Naftal-Yaffe Department of Talmud and Oral Law
The Talmud Department is dedicated to scholarly research and teaching in the fields of rabbinic and halakhic literature (adopting a historical-philological perspective) over the course of its history: tannaitic literature (Mishnah, Tosefta and Midreshei Halakhah), amoraic literature (the Babylonian and Jerusalem Talmuds), aggadic literature, and the rabbinic corpus that was created during the period from the editing of the Talmud to the present. This corpus is defined in the most expansive sense and includes Talmudic commentary, volumes containing halakhic legal rulings, anthologies of customs, and the responsa literature.
Why study in the Talmud Department?
Because of the amazing programs of study:
The Talmud Department offers B.A. programs for Rabbis and Yeshivah graduates on an extremely high level. The program allows for candidates to complete their studies in two years (and in some cases even in one year). The Department also offers an M.A. program without a thesis that in combination with on-line courses can be completed by studying at Bar Ilan one day a week. The Department also offers courses on Friday.

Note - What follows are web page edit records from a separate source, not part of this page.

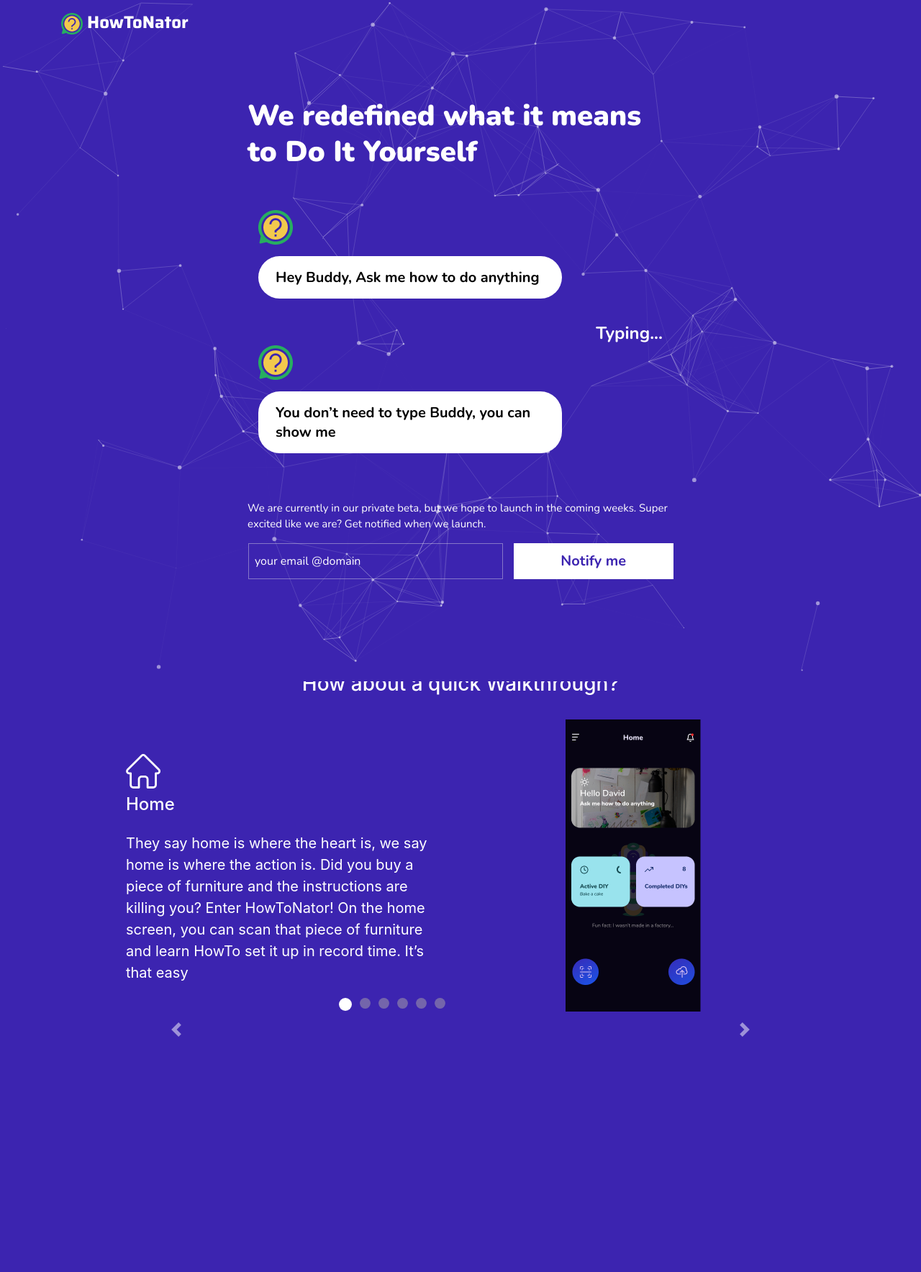
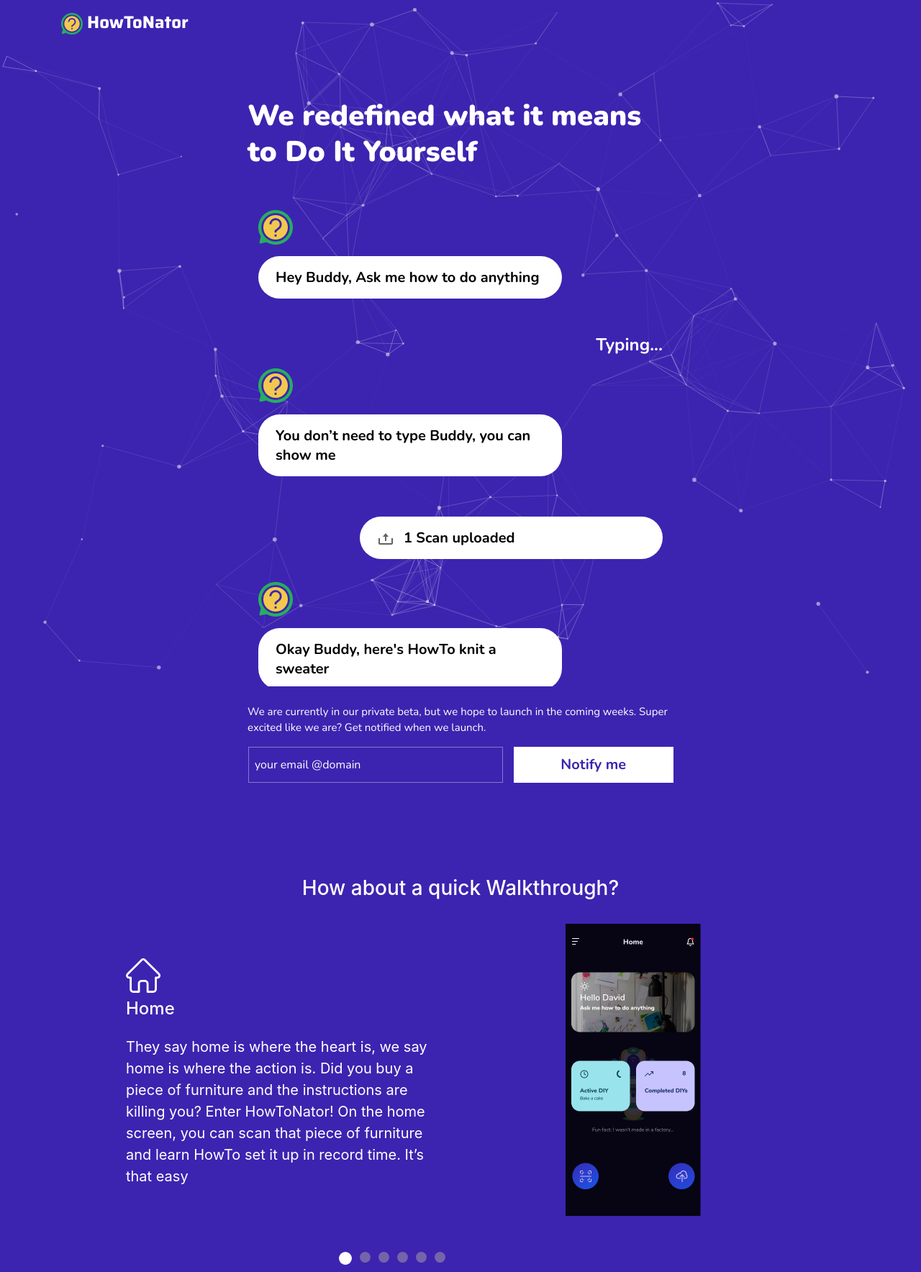
Before and after one commit to ekiira/how-tonator, a Flask app: page / in a window 1280 px wide. Shown: the whole page at 72% size. Before the commit the page ends 1441 px from the top, so only its background shows below. Run offline with Flask 2, Linux system fonts and the light colour scheme; some libraries are stand-ins or nearby versions.

Commit message:
'Updates'

```diff
--- a/app.py
+++ b/app.py
@@ -36,5 +36,7 @@ def submit():
       return render_template("index.html", message="We are really excited too but you're already on our mailing list!")
 
 
+
+
 if __name__ == '__main__':
   app.run()
--- a/static/css/style.css
+++ b/static/css/style.css
@@ -71,7 +71,6 @@ body {
   font-weight: 700;
 }
 
-
 .screen-text {
   font-size: 20px;
 }
@@ -88,6 +87,7 @@ body {
 .button:hover {
   color:white;
   background-color: #3C24B0;
+  border: 1px solid white;
 }
 
 .big-text {
@@ -108,18 +108,18 @@ body {
   margin: 2% auto;
 }
 
-.bot {
+/* .bot {
   height: 355px;
   width: 100%;
   border-radius: 4px;
-}
+} */
 
-#one, #two, #three {
+#one, #two, #three, #four, #five {
   display: none;
   -webkit-animation-name: slideInUp;
   animation-name: slideInUp;
-  -webkit-animation-duration: 2s;
-  animation-duration: 2s;
+  -webkit-animation-duration: 1.5s;
+  animation-duration: 1.5s;
   -webkit-animation-fill-mode: both;
   animation-fill-mode: both;
   }
@@ -145,62 +145,6 @@ body {
   transform: translateY(0);
   }
 }
-/*
-.button {
-  border:none;
-  box-shadow: 0px 0px 0px rgba(0, 0, 0, 0.88);
-  overflow: hidden;
-  color: #fff;
-}
-
-.button:hover {
-  color: #000;
-}
-
-.button:hover::after {
-  bottom: -200px;
-}
-
-.button:hover::before {
-  top: -200px;
-}
-
-.button::after{
-  content: '';
-  left: -100px;
-  bottom: -163px;
-  position: absolute;
-  width: 200px;
-  height: 200px;
-  background: #000;
-  z-index: -1;
-  transform: rotate(20deg);
-  transition: all .25s ease;
-}
-
-.button::before{
-  content: '';
-  left: -100px;
-  bottom: -163px;
-  position: absolute;
-  width: 200px;
-  height: 200px;
-  background: #000;
-  z-index: -1;
-  transform: rotate(20deg);
-  transition: all .25s ease;
-}
-
-button {
-  padding: 12px 22px;
-  font-weight: 500;
-  cursor: pointer;
-  position: relative;
-  margin: 5px;
-  outline: none;
-  background: transparent;
-  transition: all .25s ease;
-} */
 
 .modal {
   background: rgba(226, 221, 221, 0.3);
@@ -217,6 +161,7 @@ button {
 .carousel-indicators {
   margin-right: 20%;
   margin-left: 0;
+  bottom: -70px
 }
 
 .carousel-indicators .active {
@@ -237,6 +182,13 @@ button {
   background: #3C24B0;
 }
 
+#bot{
+  background-color: transparent;
+  height: 70vh;
+  width: 100%;
+  position: relative;
+overflow: auto;
+}
 
 /* Media Queries */
 
@@ -247,11 +199,16 @@ button {
   }
 }
 
+
 @media (min-width: 451px) and (max-width: 800px) {
   .wrapper {
     width: 85%;
     margin: 5% auto;
   }
+
+  #bot{
+    height: 100vh;
+}
 }
 
 @media only screen and (max-width: 766px) {
@@ -271,6 +228,7 @@ button {
   .icons {
     display: none;
   }
+
 }
 
 @media only screen and (max-width: 765px) {
@@ -293,33 +251,11 @@ button {
   .msg {
     width: 100%;
   }
+  .wrapper {
+    width: 90%;
+  }
+  .carousel-indicators {
+    justify-content: center;
+    margin-right: 0;
+  }
 }
-
-/*
-@media (min-width: 478px) and (max-width:766px) {
-  .button::after {
-    content: '';
-    left: -50px;
-    bottom: -113px;
-    position: absolute;
-    width: 200px;
-    height: 200px;
-    background: #000;
-    z-index: -1;
-    transform: rotate(20deg);
-    transition: all .25s ease;
-  }
-
-  .button::before {
-    content: '';
-    right: -50px;
-    top: -113px;
-    position: absolute;
-    width: 200px;
-    height: 200px;
-    background: #000;
-    z-index: -1;
-    transform: rotate(20deg);
-    transition: all .25s ease;
-  } */
-/* } */
--- a/templates/index.html
+++ b/templates/index.html
@@ -39,10 +39,10 @@
       <div class="d-flex justify-content-center">
         <div class="p-2 p-md-4">
           <h4 class="pt-4 big-text">We redefined what it means to Do It Yourself</h4>
-           <div class="chat py-5">
+           <div class="chat pt-5">
             <div class="container">
-              <div class="bot">
-                <div id="one">
+              <div id="bot">
+                <div id="one" class="pb-3">
                 <div class="pb-3">
                   <img src="{{ url_for('static', filename='images/logo face.png')}}" alt="logo" class="img-fluid pb-3">
                   <div>
@@ -54,7 +54,7 @@
                 </div>
                 </div>
                 </div>
-                <div id="two">
+                <div id="two"  class="pb-3">
                 <div class="d-flex justify-content-end">
                   <div>
                     <div class="type pt-3">
@@ -63,8 +63,8 @@
                   </div>
                 </div>
               </div>
-              <div id="three">
-                <div class="pb-3">
+              <div id="three" class="pb-3">
+                <div class="pb-4">
                   <img src="{{ url_for('static', filename='images/logo face.png')}}" alt="logo" class="img-fluid pb-3">
                     <div>
                       <div class="d-flex justify-content-start">
@@ -76,12 +76,37 @@
 
                 </div>
               </div>
+              <div id="four" class="pb-3">
+                <div class="py-3">
+                  <div>
+                    <div class="d-flex justify-content-end">
+                      <div class="msg py-3 px-4">
+                         <img src="../static/images/bx-upload.svg" alt="upload"> <span class="ml-2">
+                           1 Scan uploaded
+                         </span>
+                    </div>
+                  </div>
+                </div>
+                </div>
+              </div>
+              <div id="five" class="pb-3">
+                <div class="pb-4">
+                  <img src="{{ url_for('static', filename='images/logo face.png')}}" alt="logo" class="img-fluid pb-3">
+                    <div>
+                      <div class="d-flex justify-content-start">
+                        <div class="msg py-3 px-4">
+                            Okay Buddy, here's HowTo knit a sweater
+                        </div>
+                      </div>
+                    </div>
 
+                </div>
+              </div>
               </div>
             </div>
           </div>
 
-          <p class="small-text">
+          <p class="small-text pt-4">
             We are currently in our private beta,
             but we hope to launch in the coming weeks.
             Super excited like we are?
@@ -108,10 +133,10 @@
     </div>
   </section>
 
-  <section class="glance pt-2 pb-4 text-white">
+  <section class="glance pt-2 pb-5 text-white">
     <div class="container w-75">
     <h3 class="text-center pb-4 pt-3 section2"> How about a quick Walkthrough?</h3>
-    <div id="carouselControls" class="carousel slide" data-interval="false">
+    <div id="carouselControls" class="carousel slide" data-ride="carousel">
       <ol class="carousel-indicators">
         <li data-target="#carouselControls" data-slide-to="0" class="active mr-2"></li>
         <li data-target="#carouselControls" data-slide-to="1" class="mr-2"></li>
@@ -154,7 +179,7 @@
           <div>
             <img src="../static/images/qr-code 3.svg" alt="icon" class="icons">
             <h4 class="pt-2 pb-3 center">Scan</h4>
-            <p class="center">
+            <p class="center screen-text">
               Scanning takes about a fraction of a second.
               Yes, its that fast! We used deep learning legume
               to allow our SmartBrain adapt to its environment.
@@ -176,7 +201,7 @@
           <div>
             <img src="../static/images/cloud.png" alt="icon" class="icons" >
             <h4 class="pt-2 pb-3 center">Upload</h4>
-            <p class="center">
+            <p class="center screen-text">
               Scanning takes about a fraction of a second.
               Yes, its that fast! We used deep learning phase II to help our AI “Nator” adapt to its surroundings.
               Now, you don’t have to ask HowTo twice
@@ -199,7 +224,7 @@
           <div>
             <img src="../static/images/document 1.png" alt="icon" class="icons" >
             <h4 class="pt-2 pb-3 center">Files Files Files</h4>
-            <p class="center">
+            <p class="center screen-text">
               HowToNator helps your DIY experience by giving you
               the information you need in audio and text by default.
               We also let you pick and choose in settings just for kicks
@@ -221,7 +246,7 @@
           <div>
             <img src="../static/images/brain 1.png" alt="icon" class="icons">
             <h4 class="pt-2 pb-3 center"> SmartBrain</h4>
-            <p class="center">
+            <p class="center screen-text">
             SmartBrain uses its core deep learning to adapt to your
             environment so it never misses a beat. With its advanced technology,
             it uses sensors to know if you have missed a step in the process and helps you figure it out.
@@ -242,7 +267,7 @@
           <div>
             <img src="../static/images/all.png" alt="icon" class="icons">
             <h4 class="pt-2 pb-3 center"> All in one place</h4>
-            <p class="center">
+            <p class="center screen-text">
             With Overview, you can see your recent DIYs
             carefully curated all in one place to keep you ontop of everything.
             And the best part, you can grab these files as many times as you want.
@@ -259,20 +284,24 @@
 
       </div>
 
-      <div class="carousel-butt d-flex position-absolute justify-content-start w-100 h-auto">
+      <!-- <div class="carousel-butt d-flex position-absolute justify-content-start w-100 h-auto">
         <a class="carousel-control-prev" href="#carouselControls" role="button" data-slide="prev">
-          <span class="carousel-control-prev-icon" aria-hidden="true">
+          <span class="prev">
+            <span class="carousel-control-prev-icon py-4 px-5 w-25 h-25 mb-0" aria-hidden="true">
 
+            </span>
           </span>
           <span class="sr-only">Previous</span>
+
+
         </a>
         <a class="carousel-control-next" href="#carouselControls" role="button" data-slide="next">
-          <span class="carousel-control-next-icon" aria-hidden="true">
+          <span class="carousel-control-next-icon py-4 px-5 w-25 h-25 mb-0" aria-hidden="true">
 
           </span>
           <span class="sr-only">Next</span>
         </a>
-      </div>
+      </div> -->
 
       <!-- Modal -->
     <div>
```
Also changed, not shown: static/js/index.js (+22 -6 lines), static/images/bx-upload.svg (added), static/images/left.svg (added), static/images/meritt-thomas-AYCA7N_oPtU-unsplash 1.png (deleted).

Because of the wide variety of areas of specialization:
The Talmud department offers courses in all of the major fields of Talmudic literature. The areas of study span from Second Temple sources to the most recent discussions in halakhic literature.
Because of excellent Scholars working in a wide variety of fields:
Our department includes scholars working in all of the major fields of contermporary Talmud study: second temple literature, the Bavli, the Yerushalmi, aggadic literature, Geonic literature, and the vast responsa literature.
The department aims to provide its students with an in-depth knowledge of these corpora, spanning both its history and its various sub-fields, and to train a cadre of its students to engage in scholarly research on the highest level in these fields. The department wishes to inculcate an awareness of the literary, historical, philological, and halakhic difficulties found in the halakhic and aggadic sources, and to provide them with the methodologies developed to resolve these problems.
The department’s strength and uniqueness derives from the fact that it embraces all the areas of research into the corpora of rabbinic and halakhic literature (in their widest connotations), without limiting itself to any particular place or time, and employs a wide variety of approaches (historical, philological, legal) to do so. It is the largest department in its field in the world, both in terms of number of faculty members, number of students, and number of doctorates composed under its aegis.